stitutes of Menu, the most celebrated perhaps of all BOOK II.
CHAP. 4. the original compends of Hindu law, the titles, as they are there denominated, or divisions, of law, are eighteen, laid down in the following order :I. Debt, on loans for consumption; 2. Deposits and loans for use; 3. Sale without ownership; 4. Concerns among partners; 5. Subtraction of what has been given; 6. Nonpayment of wages or hire; 7. Nonperformance of agreements; 8. Rescission of sale and purchase ; 9. Disputes between master and servant; 10. Contests on boundaries; 11 and 12. Assault and slander ; 13. Larceny; 14. Robbery and other violence; 15. Adultery; 16. Altercation between man and wife and their several duties; 17. The law of inheritance; 18. Gaming with dice and with living creatures. It is not easy to conceive a

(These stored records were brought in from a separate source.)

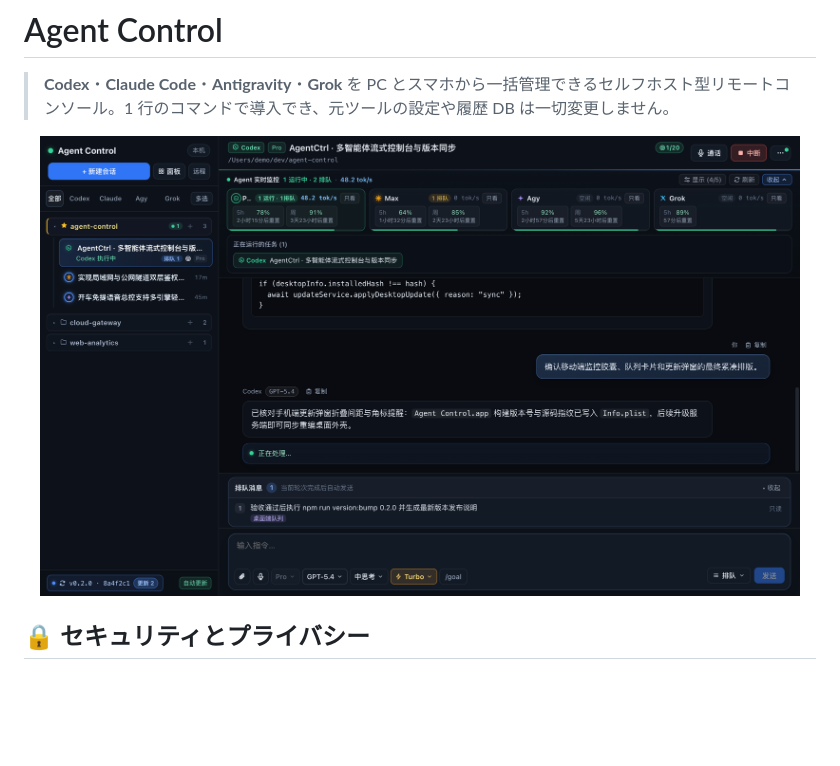
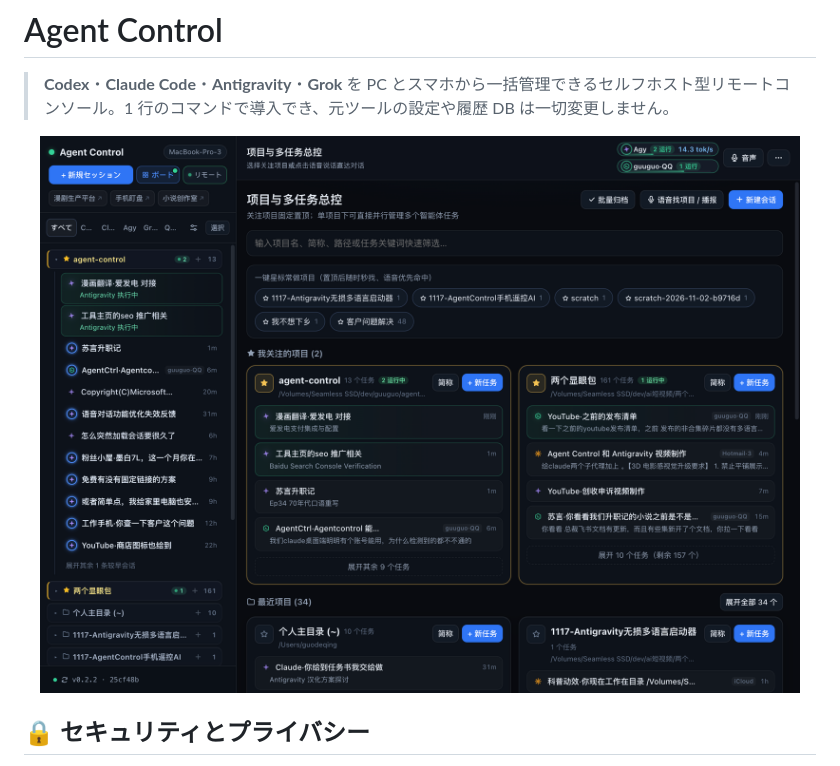
Before and after one commit to airen3339/agent-control, a Markdown page: README.ja.md, the part around the change. Rendered like a GitHub page; pictures changed too: docs/tutorial/01-desktop-console-ja.png (added); blank space fills up the shorter version.

Commit message:
docs(i18n): add localized desktop screenshots for EN/JA/KO READMEs and posts

```diff
--- a/README.ja.md
+++ b/README.ja.md
@@ -5,7 +5,7 @@
 > **Codex**・**Claude Code**・**Antigravity**・**Grok** を PC とスマホから一括管理できるセルフホスト型リモートコンソール。1 行のコマンドで導入でき、元ツールの設定や履歴 DB は一切変更しません。
 
 <p align="center">
-  <img src="docs/tutorial/01-desktop-console.png" alt="Agent Control デスクトップコンソール" width="760" />
+  <img src="docs/tutorial/01-desktop-console-ja.png" alt="Agent Control デスクトップコンソール" width="760" />
 </p>
 
 ## 🔒 セキュリティとプライバシー
```
Also changed, not shown: README.ko.md (+1 -1 lines), README.md (+1 -1 lines), docs/tutorial/01-desktop-console-en.png (added), docs/tutorial/01-desktop-console-ko.png (added).
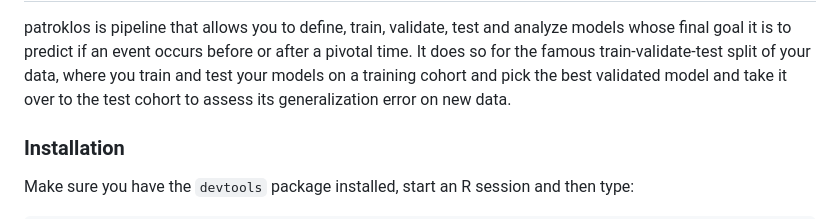
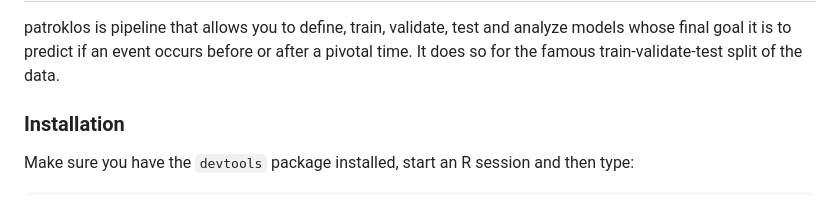
Before and after one commit to lgessl/patroklos, a Markdown page: README.md, the part around the change printed below. GitHub-like rendering.

```diff
--- a/README.md
+++ b/README.md
@@ -10,9 +10,7 @@
 
 patroklos is pipeline that allows you to define, train, validate, test and analyze models whose
 final goal it is to predict if an event occurs before or after a pivotal time. It does so for
-the famous train-validate-test split of your data, where you train and test your models on a
-training cohort and pick the best validated model and take it over to the test cohort to assess
-its generalization error on new data.
+the famous train-validate-test split of the data.
 
 ### Installation
 
```
Also changed, not shown: other parts of README.md (+2 -3 lines).
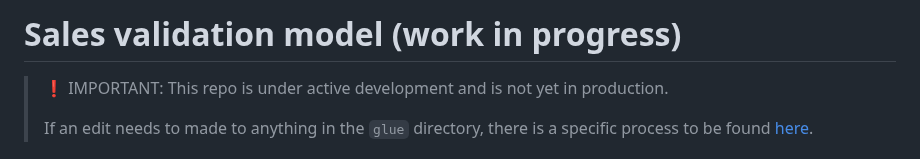
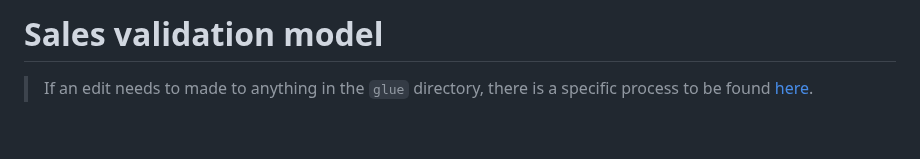
Before and after one commit to ccao-data/model-sales-val, a Markdown page: README.md, the part around the change. GitHub-like rendering; blank space fills up the shorter version.

Commit message:
Remove wop note

```diff
--- a/README.md
+++ b/README.md
@@ -1,7 +1,5 @@
-# Sales validation model (work in progress)
+# Sales validation model
 
-> :exclamation: IMPORTANT: This repo is under active development and is not yet in production.
->
 > If an edit needs to made to anything in the `glue` directory, there is a specific process to be found [here](#aws-glue-job-documentation).
 
 Table of Contents
```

classify would place the Hindus higher in civilization than the English. That the later writers on Hindu law have not improved upon the method of Manu, is to be explained by the sanctity of the primitive code: it would have been irreverent to have disarranged the scheme there laid down, had it occurred to them as possible or advantageous to alter the classification.-W.
Laws of Menu, ch. viii. The division and arrangement of the same subjects, in the compilation translated by Mr. Halhed, are very similar, as will appear by the following titles of the chapters :-1. Of lending and borrowing; 2. Division of inheritable property; 3. Of justice; 4. Trust or deposit ; 5. Selling a stranger's property; 6. Of shares; 7. Alienation by gift; 8. Of servitude; 9. Of wages ; 10. Of rent or hire; 11. Purchase or sale; 12. Boundaries or limits; 13. Shares in the cultivation of land; 14. Of cities, towns, and of the fines for damaging a crop ; 15. Scandalous and bitter expressions ; 16. Of assaults; 17. Theft; 18. Violence; 19. Adultery; 20. Of what concerns women; 21. Of sundry articles. In the elaborate Digest on the subject of Contracts and Inheritances, which has been translated by Mr. Colebrooke, the titles of the books, as far as they extend, coincide exactly with the titles in the Institutes of Menu; thus, Book 1. On loans, and their payment; Book 2. On deposits; Book 3. On the non-performance of agreements; Book 4. On the duties of man and wife. The part of the work which relates to inheritance is included in one book, and is the same with the 17th title enumerated in the Institutes of Menu.